Records supplied START

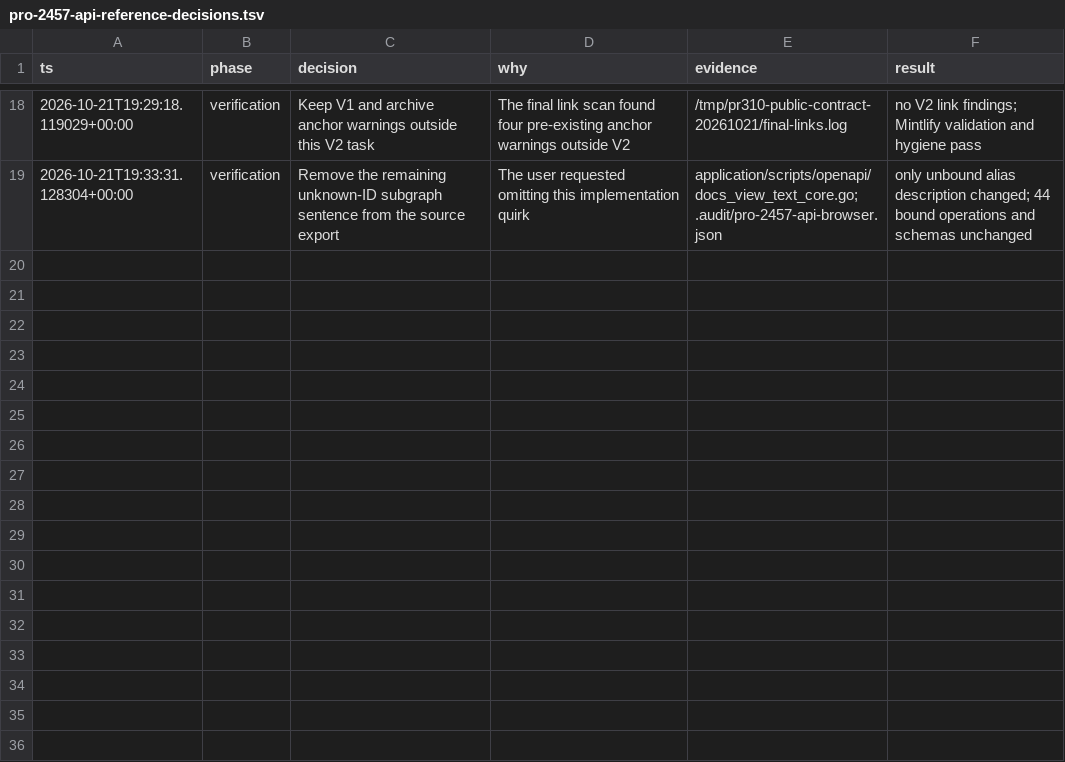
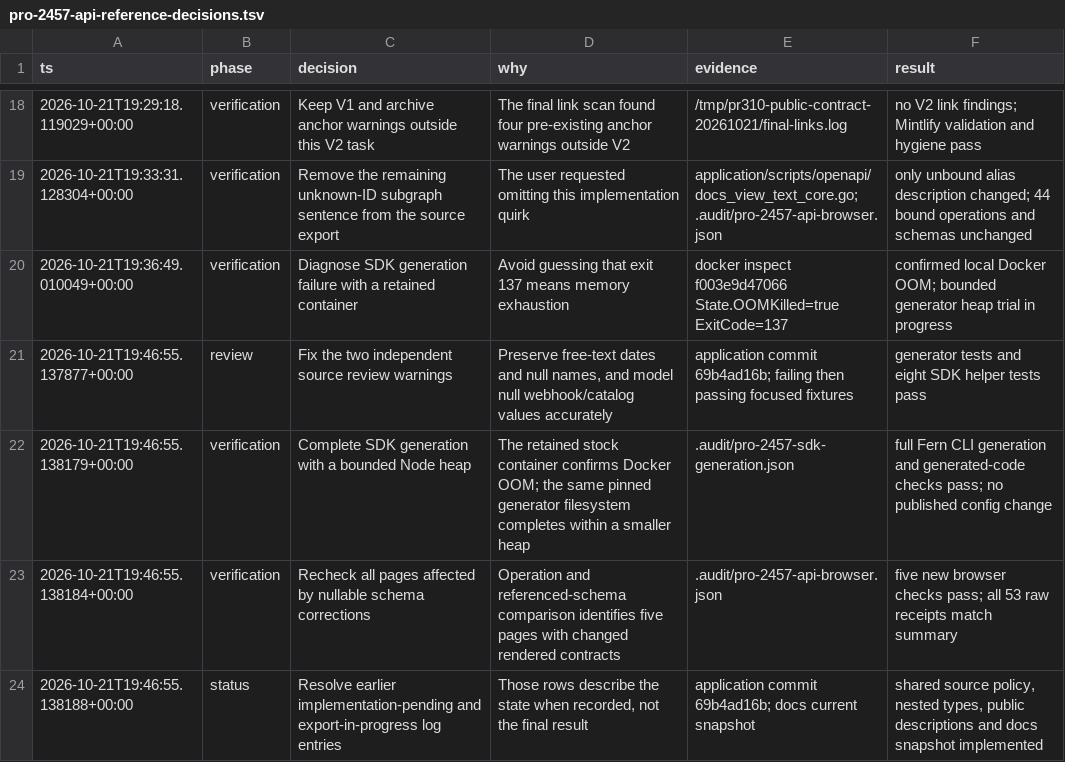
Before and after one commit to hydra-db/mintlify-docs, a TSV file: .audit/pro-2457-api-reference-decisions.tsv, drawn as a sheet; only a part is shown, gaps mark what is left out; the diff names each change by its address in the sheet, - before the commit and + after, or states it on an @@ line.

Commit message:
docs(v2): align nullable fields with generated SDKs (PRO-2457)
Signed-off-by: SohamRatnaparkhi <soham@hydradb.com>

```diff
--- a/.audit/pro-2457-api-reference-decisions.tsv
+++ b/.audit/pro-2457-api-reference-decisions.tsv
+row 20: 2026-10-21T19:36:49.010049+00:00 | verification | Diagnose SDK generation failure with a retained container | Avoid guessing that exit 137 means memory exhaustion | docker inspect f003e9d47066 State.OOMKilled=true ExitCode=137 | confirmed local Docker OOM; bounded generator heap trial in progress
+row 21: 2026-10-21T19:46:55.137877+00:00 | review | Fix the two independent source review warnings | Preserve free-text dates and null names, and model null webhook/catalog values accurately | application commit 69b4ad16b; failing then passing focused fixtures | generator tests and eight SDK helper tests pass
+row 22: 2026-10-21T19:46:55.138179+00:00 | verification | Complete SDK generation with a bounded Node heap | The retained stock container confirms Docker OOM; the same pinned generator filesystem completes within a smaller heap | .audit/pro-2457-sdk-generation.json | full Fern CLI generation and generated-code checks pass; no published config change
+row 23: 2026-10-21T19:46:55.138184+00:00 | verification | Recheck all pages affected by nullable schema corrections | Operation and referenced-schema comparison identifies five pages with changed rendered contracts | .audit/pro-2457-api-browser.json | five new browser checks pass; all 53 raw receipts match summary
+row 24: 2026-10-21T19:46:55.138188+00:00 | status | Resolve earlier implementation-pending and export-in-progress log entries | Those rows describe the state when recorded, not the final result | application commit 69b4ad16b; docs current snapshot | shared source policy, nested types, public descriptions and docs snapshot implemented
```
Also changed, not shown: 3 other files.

Records supplied END

Task details
Can you repeat every record above exactly, apart from the pictures?

Answer box
Before and after one commit to hydra-db/mintlify-docs, a TSV file: .audit/pro-2457-api-reference-decisions.tsv, drawn as a sheet; only a part is shown, gaps mark what is left out; the diff names each change by its address in the sheet, - before the commit and + after, or states it on an @@ line.

Commit message:
docs(v2): align nullable fields with generated SDKs (PRO-2457)
Signed-off-by: SohamRatnaparkhi <soham@hydradb.com>

```diff
--- a/.audit/pro-2457-api-reference-decisions.tsv
+++ b/.audit/pro-2457-api-reference-decisions.tsv
+row 20: 2026-10-21T19:36:49.010049+00:00 | verification | Diagnose SDK generation failure with a retained container | Avoid guessing that exit 137 means memory exhaustion | docker inspect f003e9d47066 State.OOMKilled=true ExitCode=137 | confirmed local Docker OOM; bounded generator heap trial in progress
+row 21: 2026-10-21T19:46:55.137877+00:00 | review | Fix the two independent source review warnings | Preserve free-text dates and null names, and model null webhook/catalog values accurately | application commit 69b4ad16b; failing then passing focused fixtures | generator tests and eight SDK helper tests pass
+row 22: 2026-10-21T19:46:55.138179+00:00 | verification | Complete SDK generation with a bounded Node heap | The retained stock container confirms Docker OOM; the same pinned generator filesystem completes within a smaller heap | .audit/pro-2457-sdk-generation.json | full Fern CLI generation and generated-code checks pass; no published config change
+row 23: 2026-10-21T19:46:55.138184+00:00 | verification | Recheck all pages affected by nullable schema corrections | Operation and referenced-schema comparison identifies five pages with changed rendered contracts | .audit/pro-2457-api-browser.json | five new browser checks pass; all 53 raw receipts match summary
+row 24: 2026-10-21T19:46:55.138188+00:00 | status | Resolve earlier implementation-pending and export-in-progress log entries | Those rows describe the state when recorded, not the final result | application commit 69b4ad16b; docs current snapshot | shared source policy, nested types, public descriptions and docs snapshot implemented
```
Also changed, not shown: 3 other files.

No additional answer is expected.